“Our observations and research suggests that young Scottish players between the ages of 15 and 17 are every bit as talented as their peers in other European nations and we believe we must expose them to a challenge and fixtures programme which, not only matches, but exceeds, the quality of provision experienced by their peers in these countries.

“This should, as a minimum, keep their development trajectory in line with these top nations and reduce the drop off figure of 37% for our best potential talent making the transition from Scotland 17’s, where we have been successful, to the 21’s, who have not qualified for many years

“The challenge the players will receive on a weekly basis will, we believe, push their development to a level not experienced before by Scottish young players and will hopefully contribute to the creation of a much higher level of player, and indeed a different type of player, than has been produced in recent years.

“This year in the development league we decided to enter a team with an average age just under 18 playing against teams with an average age of just over 20. This created struggle and adversity for our young players in the first half of the season and the group averaged 1.2 pts per game up until February.

As the young players came through the struggle and developed coping mechanisms playing against physically more developed and experienced players, since February, they won 9 and drew 2 of their last 13 games averaging 2.2 pts per game.

“They also reached the Scottish FA Youth Cup Final playing a team with an average age of 17.5 in an under-20 competition.

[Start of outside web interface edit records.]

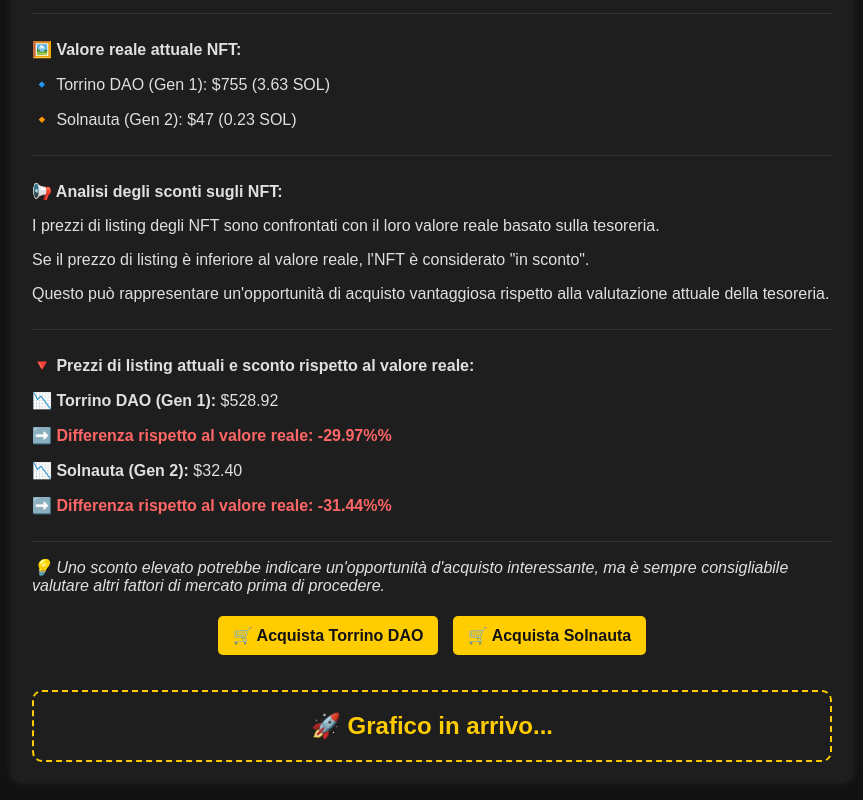
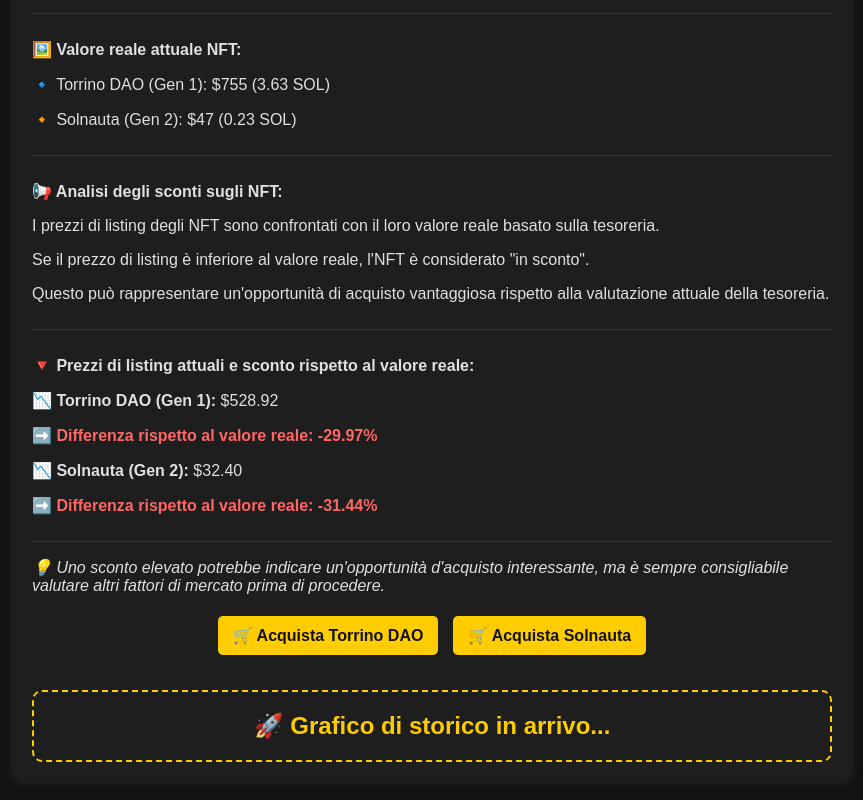
Before and after one commit to Happydao/torrino-dao-dashboard, a plain HTML site: page index.html in a window 1280 px wide. Shown: the part 382-1182 px from the top of the page, without its empty margins (208-1071 px from the left). Drawn offline with Linux system fonts and the light colour scheme.

Commit message:
Update index.html

```diff
--- a/index.html
+++ b/index.html
@@ -104,9 +104,9 @@
     <div class="data-section">
       <p><b>🔻 Prezzi di listing attuali e sconto rispetto al valore reale:</b></p>
       <p>📉 <b>Torrino DAO (Gen 1):</b> <span id="gen1ListingPrice"></span></p>
-      <p class="discount">➡️ Differenza rispetto al valore reale: <span id="gen1Discount"></span>%</p>
+      <p class="discount">➡️ Differenza rispetto al valore reale: <span id="gen1Discount"></span></p>
       <p>📉 <b>Solnauta (Gen 2):</b> <span id="gen2ListingPrice"></span></p>
-      <p class="discount">➡️ Differenza rispetto al valore reale: <span id="gen2Discount"></span>%</p>
+      <p class="discount">➡️ Differenza rispetto al valore reale: <span id="gen2Discount"></span></p>
     </div>
 
     <p><i>💡 Uno sconto elevato potrebbe indicare un'opportunità d'acquisto interessante, ma è sempre consigliabile valutare altri fattori di mercato prima di procedere.</i></p>
@@ -117,7 +117,7 @@
     </div>
 
     <div class="chart-container">
-      🚀 Grafico in arrivo...
+      🚀 Grafico di storico in arrivo...
     </div>
 
   </div>
```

This environment and challenge was created by design.

“The new games programme will create a fantastic challenge for the players on a whole new level and will hopefully result in the same positive outcome where the young Scottish footballer ends up competing favourably with his top European counterparts.

“This programme will also ensure our young Scottish talent is not facing Europe’s top players for the first time when playing for Rangers first team in Europe, or for Scotland at international level.

“Our match programme will be one of the best in Europe and will be attractive and exciting for our best young players. This will act as a stimulus for them to push their own development on a daily basis.

“We will mix these cross border fixtures at U19/20 level with matches in Scotland against League One and League Two teams. Again this exposure to playing against men will be critical in the development of these player.

“We will also try to play the European matches and the games against Scottish first teams at venues and times which will generate a good crowd as the exposure to playing in front of a large Rangers support will also play an important part in accelerating their progress

“This is an exciting initiative for the Rangers Academy and I thank the Rangers Board, the SPFL and the Scottish FA for their support.

“The fact that 2017/18 is the last year of the SPFL Development League makes it the ideal time to undertake such a pilot and the evidence we gather after the pilot year, positive and negative, can be used in consultation with the SPFL and the Scottish FA to shape future games programmes in the country.

“To improve we must change and we believe this is an exceptionally positive and exciting change for Rangers and Scottish football”